Directions: Your answer should hold the data exactly as given, minus any picture.

Extracted material:

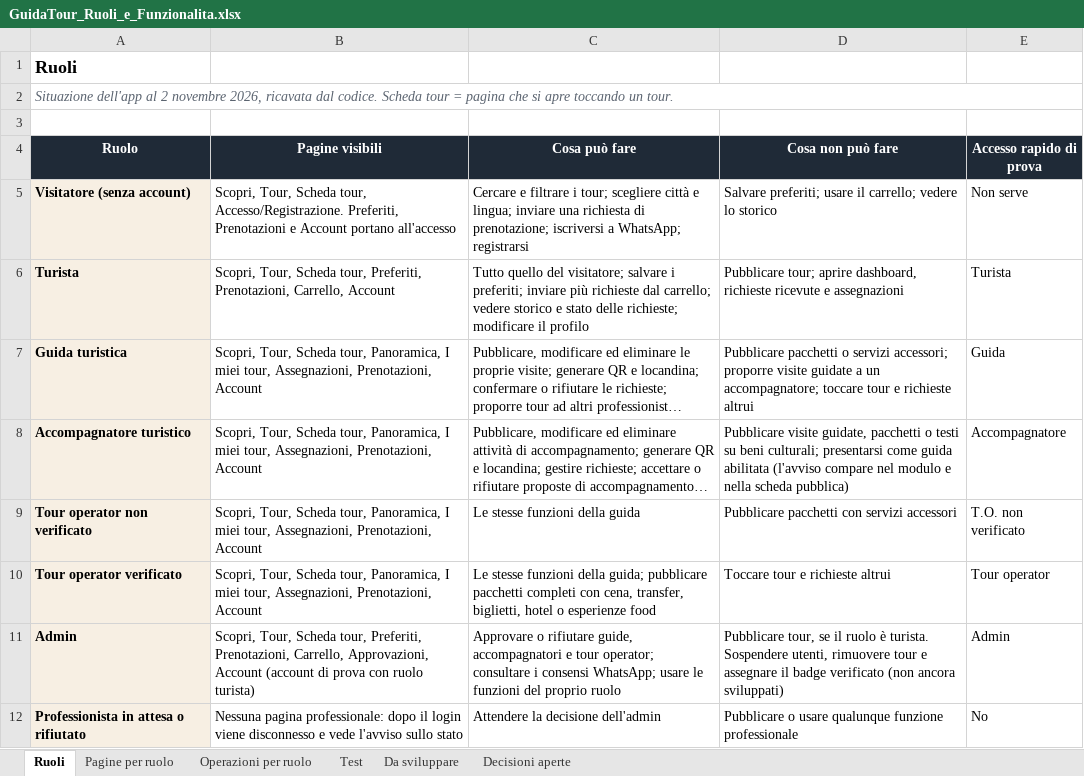
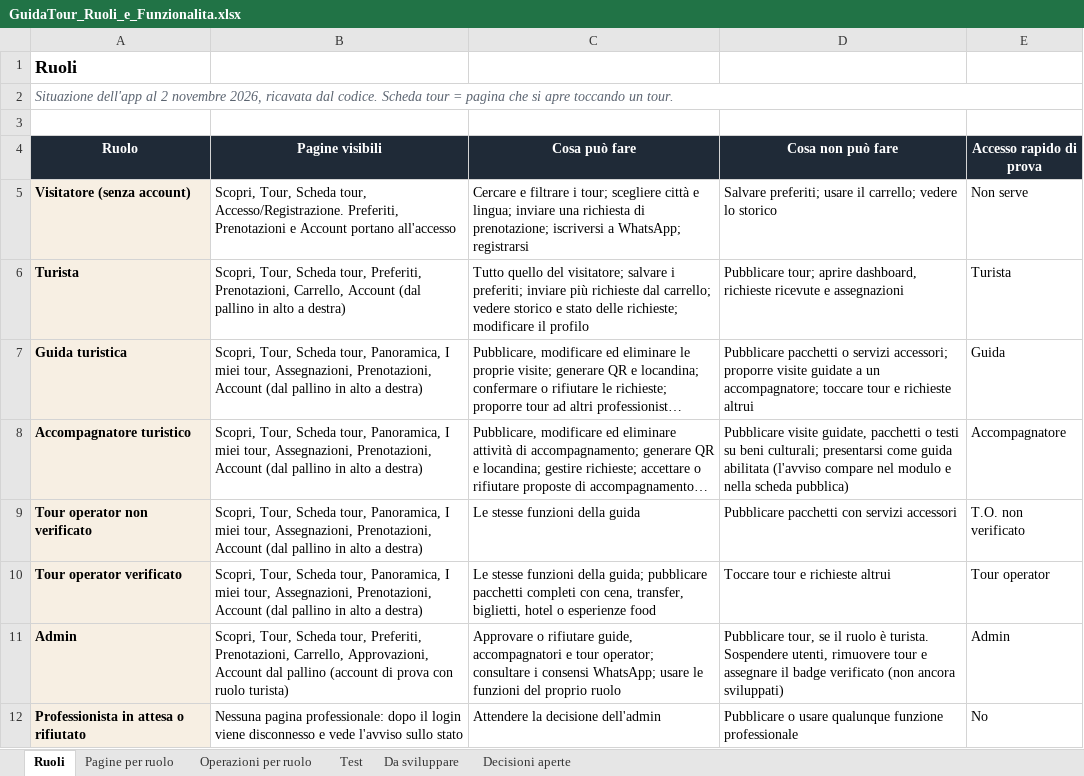
Before and after one commit to AlexJJJava/guidatour, an Excel workbook: flutter/docs/GuidaTour_Ruoli_e_Funzionalita.xlsx, sheet Ruoli, drawn as a sheet; long unchanged cells end in …; values as stored, in another font and other column widths than the file's, no borders; the diff names each change by its address in the sheet, - before the commit and + after, or states it on an @@ line.

```diff
--- a/flutter/docs/GuidaTour_Ruoli_e_Funzionalita.xlsx (sheet Ruoli)
+++ b/flutter/docs/GuidaTour_Ruoli_e_Funzionalita.xlsx (sheet Ruoli)
-B6 (Pagine visibili): …Carrello, Account
+B6 (Pagine visibili): …Carrello, Account (dal pallino in alto a destra)
-B7:B10 (Pagine visibili): …Prenotazioni, Account
+B7:B10 (Pagine visibili): …Prenotazioni, Account (dal pallino in alto a destra)
-B11 (Pagine visibili): …Approvazioni, Account (account di…
+B11 (Pagine visibili): …Approvazioni, Account dal pallino (account di…
```
Also changed, not shown: sheet Test, sheet Pagine per ruolo, 2 other files.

Finished exercise:
Before and after one commit to AlexJJJava/guidatour, an Excel workbook: flutter/docs/GuidaTour_Ruoli_e_Funzionalita.xlsx, sheet Ruoli, drawn as a sheet; long unchanged cells end in …; values as stored, in another font and other column widths than the file's, no borders; the diff names each change by its address in the sheet, - before the commit and + after, or states it on an @@ line.

```diff
--- a/flutter/docs/GuidaTour_Ruoli_e_Funzionalita.xlsx (sheet Ruoli)
+++ b/flutter/docs/GuidaTour_Ruoli_e_Funzionalita.xlsx (sheet Ruoli)
-B6 (Pagine visibili): …Carrello, Account
+B6 (Pagine visibili): …Carrello, Account (dal pallino in alto a destra)
-B7:B10 (Pagine visibili): …Prenotazioni, Account
+B7:B10 (Pagine visibili): …Prenotazioni, Account (dal pallino in alto a destra)
-B11 (Pagine visibili): …Approvazioni, Account (account di…
+B11 (Pagine visibili): …Approvazioni, Account dal pallino (account di…
```
Also changed, not shown: sheet Test, sheet Pagine per ruolo, 2 other files.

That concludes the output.